What we DON’T hear about is demand, and that, dear readers of this healthy lifestyle column, is what is really sinking America. Yes, the cost of medical care is a problem to be solved, but it’s only a part of the picture. Just as troubling, the hot button that no politician is willing to press is our skyrocketing demand for health care. (And that’s without talking about the coming impact of millions of retiring baby boomers! See The Coming Demographic Revolution).
Too many American’s are not well. Two-thirds of U.S. adults are obese. Only 20 percent of us exercise three or more times a week. Toxic chemicals – in our food, our water supply, our dry cleaning – compromise our immune systems.

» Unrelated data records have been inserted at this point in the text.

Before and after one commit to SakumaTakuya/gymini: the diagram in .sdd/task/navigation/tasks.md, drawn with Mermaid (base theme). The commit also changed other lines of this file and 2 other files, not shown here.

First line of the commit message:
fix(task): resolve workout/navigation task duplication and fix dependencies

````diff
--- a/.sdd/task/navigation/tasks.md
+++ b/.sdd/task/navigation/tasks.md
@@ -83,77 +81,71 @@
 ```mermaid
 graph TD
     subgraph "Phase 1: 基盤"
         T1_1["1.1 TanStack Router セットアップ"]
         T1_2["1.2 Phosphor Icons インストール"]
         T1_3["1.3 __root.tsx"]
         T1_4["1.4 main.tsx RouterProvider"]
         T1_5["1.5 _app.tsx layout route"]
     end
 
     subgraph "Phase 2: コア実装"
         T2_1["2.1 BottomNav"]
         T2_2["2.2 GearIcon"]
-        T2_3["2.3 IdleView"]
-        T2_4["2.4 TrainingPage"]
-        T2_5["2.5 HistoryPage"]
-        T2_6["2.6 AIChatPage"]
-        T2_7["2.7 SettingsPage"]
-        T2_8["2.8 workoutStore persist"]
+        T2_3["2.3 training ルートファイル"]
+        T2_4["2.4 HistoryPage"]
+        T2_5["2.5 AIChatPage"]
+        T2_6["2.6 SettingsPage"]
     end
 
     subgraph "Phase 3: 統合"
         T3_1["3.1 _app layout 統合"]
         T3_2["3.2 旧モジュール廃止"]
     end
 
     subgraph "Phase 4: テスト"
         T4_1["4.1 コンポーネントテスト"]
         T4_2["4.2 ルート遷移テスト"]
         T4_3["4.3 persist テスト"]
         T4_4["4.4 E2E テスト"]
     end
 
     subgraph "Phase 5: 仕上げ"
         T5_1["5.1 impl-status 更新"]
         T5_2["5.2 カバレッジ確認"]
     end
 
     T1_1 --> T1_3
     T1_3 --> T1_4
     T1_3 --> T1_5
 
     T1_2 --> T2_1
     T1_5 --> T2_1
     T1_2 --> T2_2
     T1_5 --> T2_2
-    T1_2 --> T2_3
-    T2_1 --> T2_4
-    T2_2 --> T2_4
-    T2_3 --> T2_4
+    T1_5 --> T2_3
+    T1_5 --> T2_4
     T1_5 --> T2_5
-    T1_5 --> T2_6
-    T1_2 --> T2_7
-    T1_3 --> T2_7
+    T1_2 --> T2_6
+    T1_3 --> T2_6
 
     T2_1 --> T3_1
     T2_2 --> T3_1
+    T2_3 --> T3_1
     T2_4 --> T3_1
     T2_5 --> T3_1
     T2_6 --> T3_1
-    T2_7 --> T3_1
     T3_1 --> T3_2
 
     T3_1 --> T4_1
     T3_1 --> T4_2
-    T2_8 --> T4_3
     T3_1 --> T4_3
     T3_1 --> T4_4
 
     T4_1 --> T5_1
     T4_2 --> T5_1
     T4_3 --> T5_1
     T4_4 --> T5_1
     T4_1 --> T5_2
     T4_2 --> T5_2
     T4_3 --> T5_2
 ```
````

Our kids are overweight, diabetic and showing early signs of heart disease. We’re No. 7 in the world for cancers. Unrelieved stress is crushing our spirits, not to mention our lungs, bladders and prostates.

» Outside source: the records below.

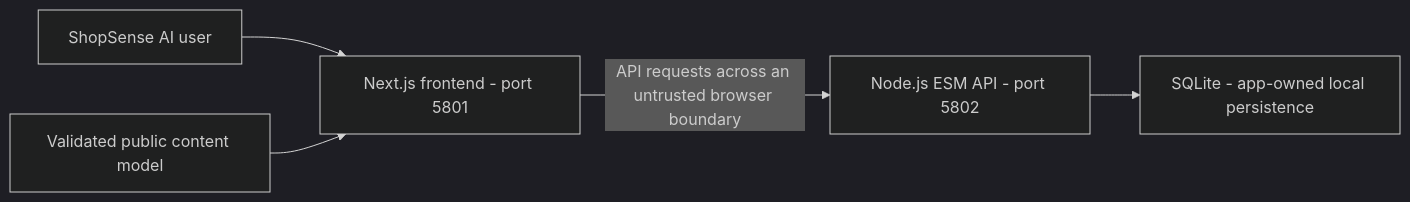
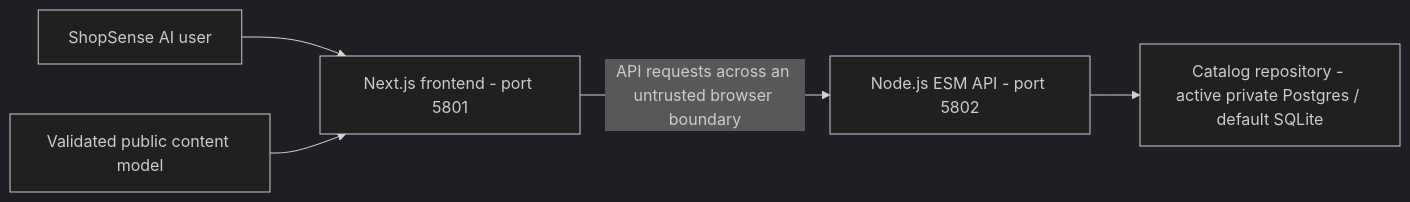
One commit to gopichand-retail-apps/shopsense-backend changed the first of 16 diagrams in docs/architecture.md. Above: the diagram before and after it, drawn with Mermaid (dark theme). The commit also changed other lines of this file and 58 other files, not shown here.

````diff
--- a/docs/architecture.md
+++ b/docs/architecture.md
@@ -38,7 +38,7 @@
 ```mermaid
 flowchart LR
   U["ShopSense AI user"] --> F["Next.js frontend - port 5801"]
   F -->|"API requests across an untrusted browser boundary"| A["Node.js ESM API - port 5802"]
-  A --> D["SQLite - app-owned local persistence"]
+  A --> D["Catalog repository - active private Postgres / default SQLite"]
   M["Validated public content model"] --> F
 ```
````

And by the way, our for-profit, super-expensive system – no country spends more on health care than we do – is not delivering the best medical care. Far from it. Any politician who claims we’re No. 1 is lying through his implants. The World Health Organization rates U.S. health care as 37th; another major study of 13 industrialized nations puts us at a sorry 12th. Another Tylenol moment: Life expectancy here is actually slipping!

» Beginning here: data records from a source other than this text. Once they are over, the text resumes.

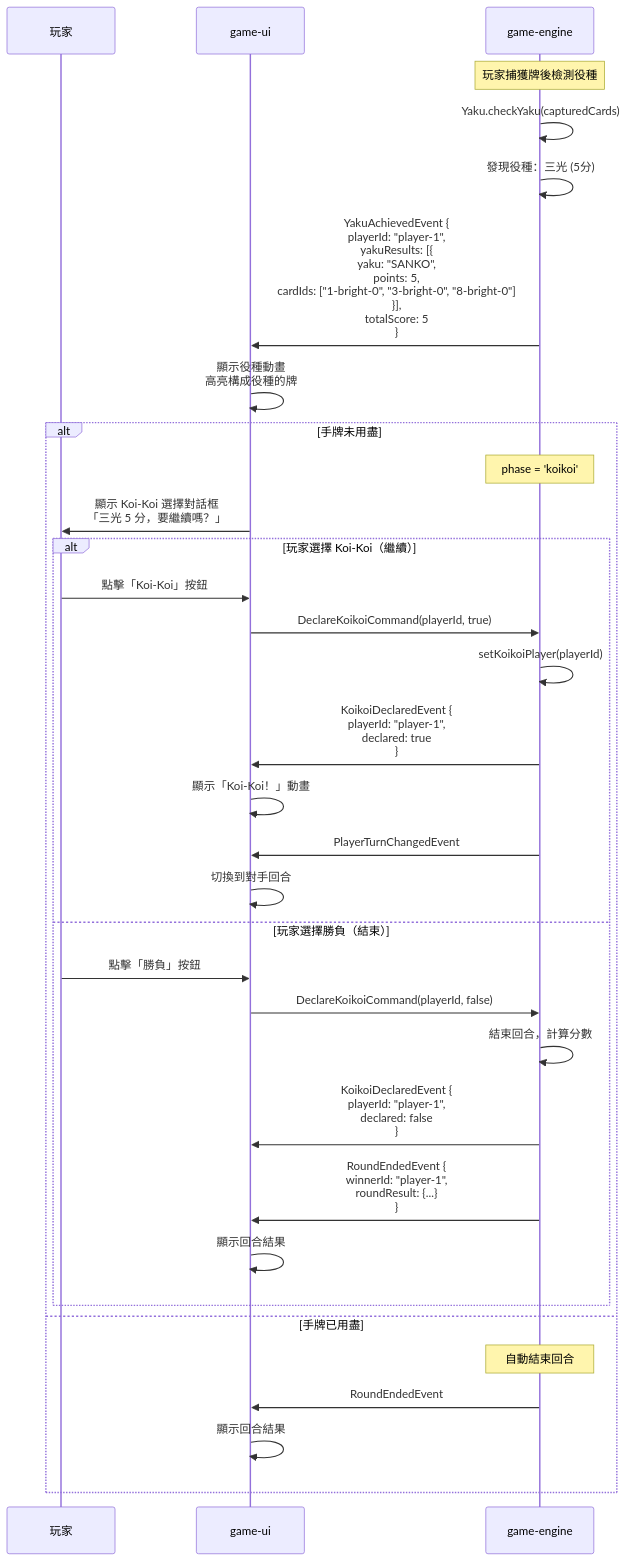
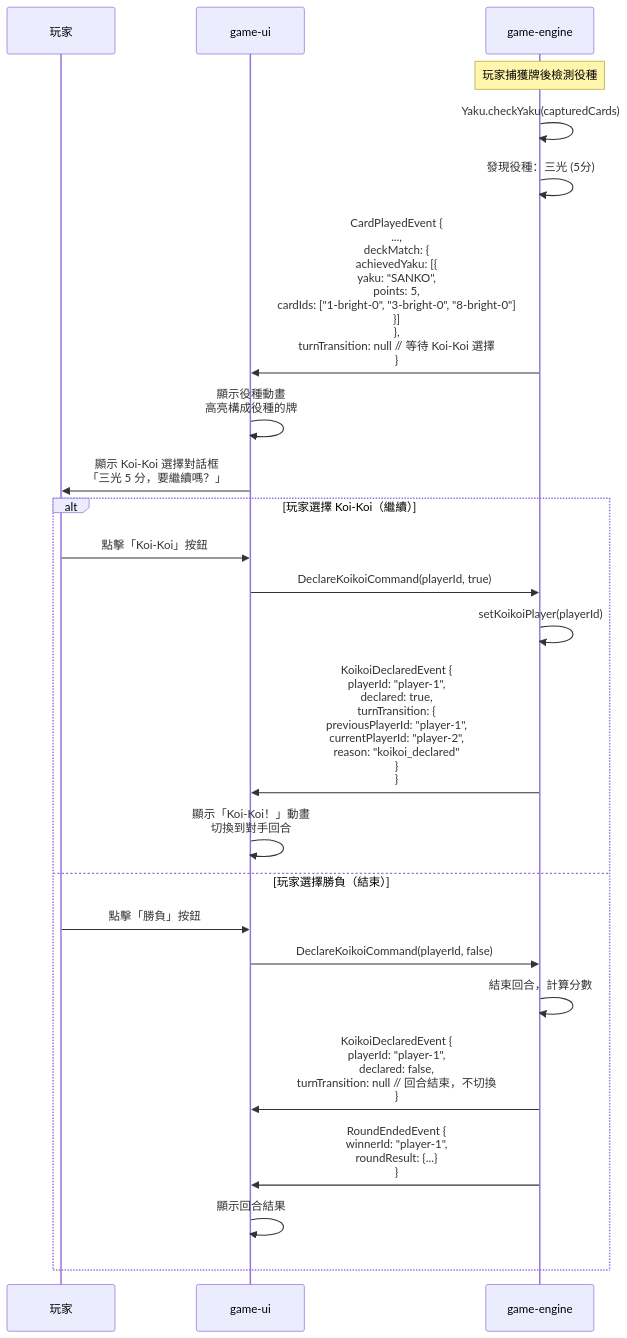
One commit to ychleo102615/hanahuda changed the fifth of 9 diagrams in specs/001-game-ui-game/contracts/event-sequence-diagram.md. Above: the diagram before and after it, drawn with Mermaid. The commit also changed other lines of this file and 4 other files, not shown here.

````diff
--- a/specs/001-game-ui-game/contracts/event-sequence-diagram.md
+++ b/specs/001-game-ui-game/contracts/event-sequence-diagram.md
@@ -147,38 +167,30 @@
 ```mermaid
 sequenceDiagram
     participant Player as 玩家
     participant UI as game-ui
     participant Engine as game-engine
 
     Note over Engine: 玩家捕獲牌後檢測役種
     Engine->>Engine: Yaku.checkYaku(capturedCards)
     Engine->>Engine: 發現役種：三光 (5分)
-    Engine->>UI: YakuAchievedEvent {<br/>  playerId: "player-1",<br/>  yakuResults: [{<br/>    yaku: "SANKO",<br/>    points: 5,<br/>    cardIds: ["1-bright-0", "3-bright-0", "8-bright-0"]<br/>  }],<br/>  totalScore: 5<br/>}
+
+    Engine->>UI: CardPlayedEvent {<br/>  ...,<br/>  deckMatch: {<br/>    achievedYaku: [{<br/>      yaku: "SANKO",<br/>      points: 5,<br/>      cardIds: ["1-bright-0", "3-bright-0", "8-bright-0"]<br/>    }]<br/>  },<br/>  turnTransition: null  // 等待 Koi-Koi 選擇<br/>}
+
     UI->>UI: 顯示役種動畫<br/>高亮構成役種的牌
+    UI->>Player: 顯示 Koi-Koi 選擇對話框<br/>「三光 5 分，要繼續嗎？」
 
-    alt 手牌未用盡
-        Note over Engine: phase = 'koikoi'
-        UI->>Player: 顯示 Koi-Koi 選擇對話框<br/>「三光 5 分，要繼續嗎？」
-
-        alt 玩家選擇 Koi-Koi（繼續）
-            Player->>UI: 點擊「Koi-Koi」按鈕
-            UI->>Engine: DeclareKoikoiCommand(playerId, true)
-            Engine->>Engine: setKoikoiPlayer(playerId)
-            Engine->>UI: KoikoiDeclaredEvent {<br/>  playerId: "player-1",<br/>  declared: true<br/>}
-            UI->>UI: 顯示「Koi-Koi！」動畫
-            Engine->>UI: PlayerTurnChangedEvent
-            UI->>UI: 切換到對手回合
-        else 玩家選擇勝負（結束）
-            Player->>UI: 點擊「勝負」按鈕
-            UI->>Engine: DeclareKoikoiCommand(playerId, false)
-            Engine->>Engine: 結束回合，計算分數
-            Engine->>UI: KoikoiDeclaredEvent {<br/>  playerId: "player-1",<br/>  declared: false<br/>}
-            Engine->>UI: RoundEndedEvent {<br/>  winnerId: "player-1",<br/>  roundResult: {...}<br/>}
-            UI->>UI: 顯示回合結果
-        end
-    else 手牌已用盡
-        Note over Engine: 自動結束回合
-        Engine->>UI: RoundEndedEvent
+    alt 玩家選擇 Koi-Koi（繼續）
+        Player->>UI: 點擊「Koi-Koi」按鈕
+        UI->>Engine: DeclareKoikoiCommand(playerId, true)
+        Engine->>Engine: setKoikoiPlayer(playerId)
+        Engine->>UI: KoikoiDeclaredEvent {<br/>  playerId: "player-1",<br/>  declared: true,<br/>  turnTransition: {<br/>    previousPlayerId: "player-1",<br/>    currentPlayerId: "player-2",<br/>    reason: "koikoi_declared"<br/>  }<br/>}
+        UI->>UI: 顯示「Koi-Koi！」動畫<br/>切換到對手回合
+    else 玩家選擇勝負（結束）
+        Player->>UI: 點擊「勝負」按鈕
+        UI->>Engine: DeclareKoikoiCommand(playerId, false)
+        Engine->>Engine: 結束回合，計算分數
+        Engine->>UI: KoikoiDeclaredEvent {<br/>  playerId: "player-1",<br/>  declared: false,<br/>  turnTransition: null  // 回合結束，不切換<br/>}
+        Engine->>UI: RoundEndedEvent {<br/>  winnerId: "player-1",<br/>  roundResult: {...}<br/>}
         UI->>UI: 顯示回合結果
     end
 ```
````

And here’s the biggest and least discussed problem of all: More than 75 percent of the $2.5 trillion the U.S. spends annually on health care goes toward treating chronic conditions such as diabetes, bad cholesterol and high blood pressure. These are lifestyle diseases, and for the most part they are due to poor diet, too much stress and too little physical activity.
So what would a wellness-oriented U.S. system look like? It would make a very serious effort to motivate and educate citizens to lead healthier, happier, more active lifestyles: incentives for maintaining a healthy weight; vouchers to promote smart eating; tax deductions for health-club memberships, lifestyle coaches and yoga classes; mandatory health education so people understand why they are sick and what makes them well. Right now, you have to know the rules of safe driving to operate a car in this county. Why not require citizens to know the rules of healthy living so that, over time, we don’t need so many doctors, so many drugs, so many sick days?
I know I’m dreaming. I know the debate about health care will continue to focus on runaway costs rather than reducing demand. So it’s really up to you, dear reader. Of course, some diseases can’t be avoided, and accidents happen, too. But deciding to be responsible for your own wellness is a giant step toward reducing medical costs, for you and the country. Here are 10 ways you can make it happen:
1. Exercise. Do something physical and fun 30 to 60 minutes a day. The results will astound you.
2. Eat real food, not too much. Avoid processed foods, sugar, colas. Learn to cook.
3. Get enough sleep. This is crucial! Your body needs rest to heal itself.
4. Stress happens. Manage it wisely by learning to meditate, by doing yoga, by practicing mindfulness.
5. Ignore the drug ads on TV. They just create demand for drugs you may or may not need. And the hundreds of possibly fatal side effects often require even more drug-taking.
6. Maintain a healthy weight.
7. Stop smoking.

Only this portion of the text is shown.